    CEO's office, Apothekernes Laboratorium (later Xellia Pharmaceutics), Oslo, 1950s

  • Literature

    Svend Erik Møller and Viggo Sten Møller, Dansk Møbelkunst, Københavns snedkerlaugs møbeludstilling 1927-1951, Copenhagen, 1951, p. 82
    Esbjørn Hiort, Modern Danish Furniture, New York, 1956, pp. 54-55
    Grete Jalk, ed., Dansk Møbelkunst gennem 40 aar, Volume 3: 1947-1956, Copenhagen, 1987, pp. 124-25, 233, fig. 2, p. 311 for a technical drawing and images
    Esbjørn Hiort, Finn Juhl: Furniture, Architecture, Applied Art, Copenhagen, 1990, pp. 23, 40-41
    Martin Eidelberg, ed., Design 1935-1965: What Modern Was, New York, 1991, p. 187
    Noritsugu Oda, Danish Chairs, San Francisco, 1996, pp. 92-93 for a technical drawing and images
    Arne Karlsen, Danish Furniture Design: in the 20th Century, Volume 2, Copenhagen, 2007, pp. 106, 187-89

  • Catalogue Essay

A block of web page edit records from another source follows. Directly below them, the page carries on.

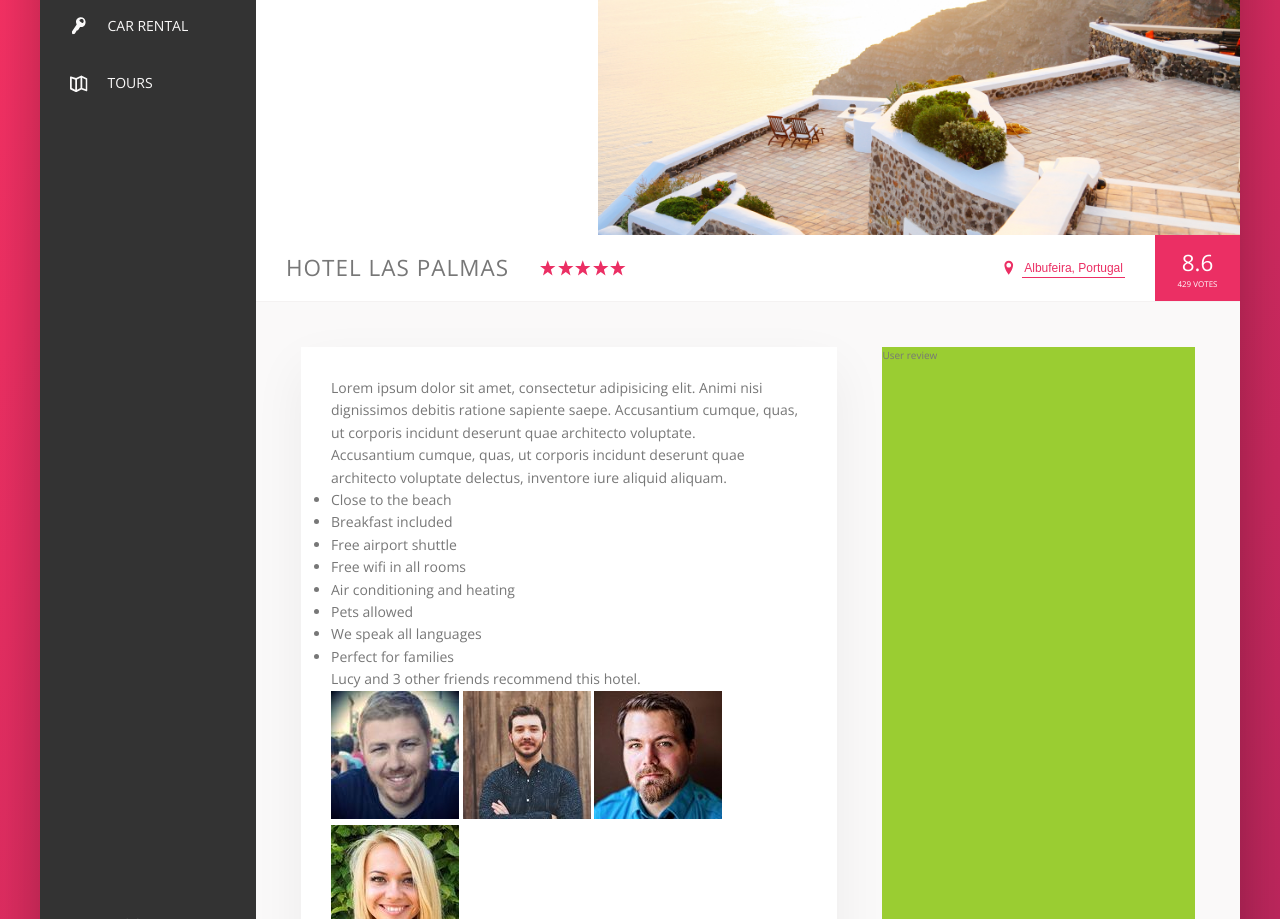
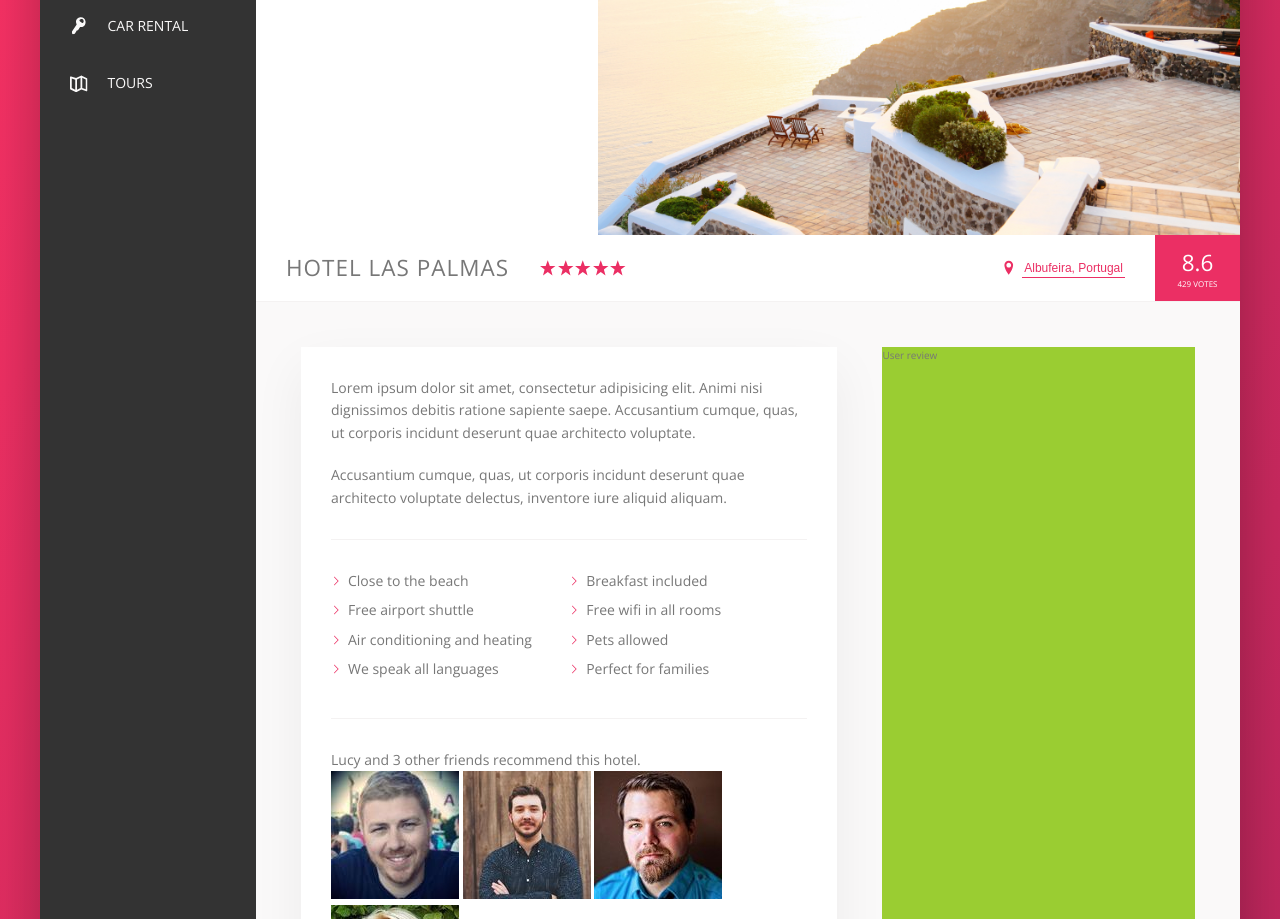
Before and after one commit to BradleyMurrell/Trillo, a website: page index.html in a window 1280 px wide. Shown: the part 300-1219 px from the top of the page. Drawn offline with nearby package versions, Linux system fonts and the light colour scheme.

Commit message:
Style description list in components scss

```diff
--- a/sass/_components.scss
+++ b/sass/_components.scss
@@ -309,3 +309,54 @@
         box-shadow: none;
     }
 }
+
+
+//////////////////////////////////////
+// PARAGRAPH
+
+.paragraph:not(:last-of-type) {
+    margin-bottom: 2rem;
+}
+
+
+//////////////////////////////////////
+// LIST
+
+.list {
+    list-style: none;
+    margin: 3rem 0;
+    padding: 3rem 0;
+    border-top: var(--line);
+    border-bottom: var(--line);
+
+    display: flex;
+    flex-wrap: wrap;
+
+    &__item {
+        flex: 0 0 50%;
+        margin-bottom: .7rem;
+    }
+
+    &__item::before {
+        content: "";
+        display: inline-block;
+        height: 1rem;
+        width: 1rem;
+        margin-right: .7rem;
+
+        //Older browsers
+        //background-image: url(../img/chevron-thin-right.svg);
+        //background-size: cover;
+
+        //Newer browsers - masks
+        background-color: var(--color-primary);
+        -webkit-mask-image: url(../img/chevron-thin-right.svg);
+        mask-image: url(../img/chevron-thin-right.svg);
+        -webkit-mask-size: cover;
+        mask-size: cover;
+    }
+}
+
+
+//////////////////////////////////////
+// RECOMMEND
```
Also changed, not shown: css/style.css.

    Primarily known as the ‘Chieftain’, Juhl personally preferred to refer to the present design as the ‘Big Chair’. The ‘Chieftain’, when first exhibited at the Cabinetmakers’ Guild in 1949, was well received and described in the Danish daily broadsheet newspaper Politiken as being “so full of life that it seems to be almost quivering with vitality. It is expensive and as delicate as a thoroughbred must be.” The ‘Chieftain’ armchair’s handcrafted stiles support the shield-formed backrest whilst elegantly revealing the space between the seat and legs. Although the collaboration between Juhl and cabinetmaker Niels Vodder began in 1937, it was not until the breakthrough period of 1944-1949 at the Cabinetmakers’ Guild in which Juhl began to incorporate his burgeoning organic approach towards furniture design. The synergy of these two artistic characters resulted in masterpieces of twentieth-century design. In discussing Niels Vodder, the Danish architectural journalist Henrik Sten Møller noted: “The reason why Niels Vodder became Finn Juhl’s cabinetmaker was that nobody else wanted to produce his furniture. They thought the furniture too strange and furthermore often technically complicated.”


Pair of ‘Chieftain’ armchairs, model no. FJ 49 A

designed 1949, executed 1950s
Teak, leather.
Each: 93 x 100 x 90 cm (36 5/8 x 39 3/8 x 35 3/8 in.)
Executed by cabinetmaker Niels Vodder, Copenhagen, Denmark.

£150,000 - 200,000 

Contact Specialist
Sofia Sayn-Wittgenstein
+44 207 901 7926


London Auction 20 September 2017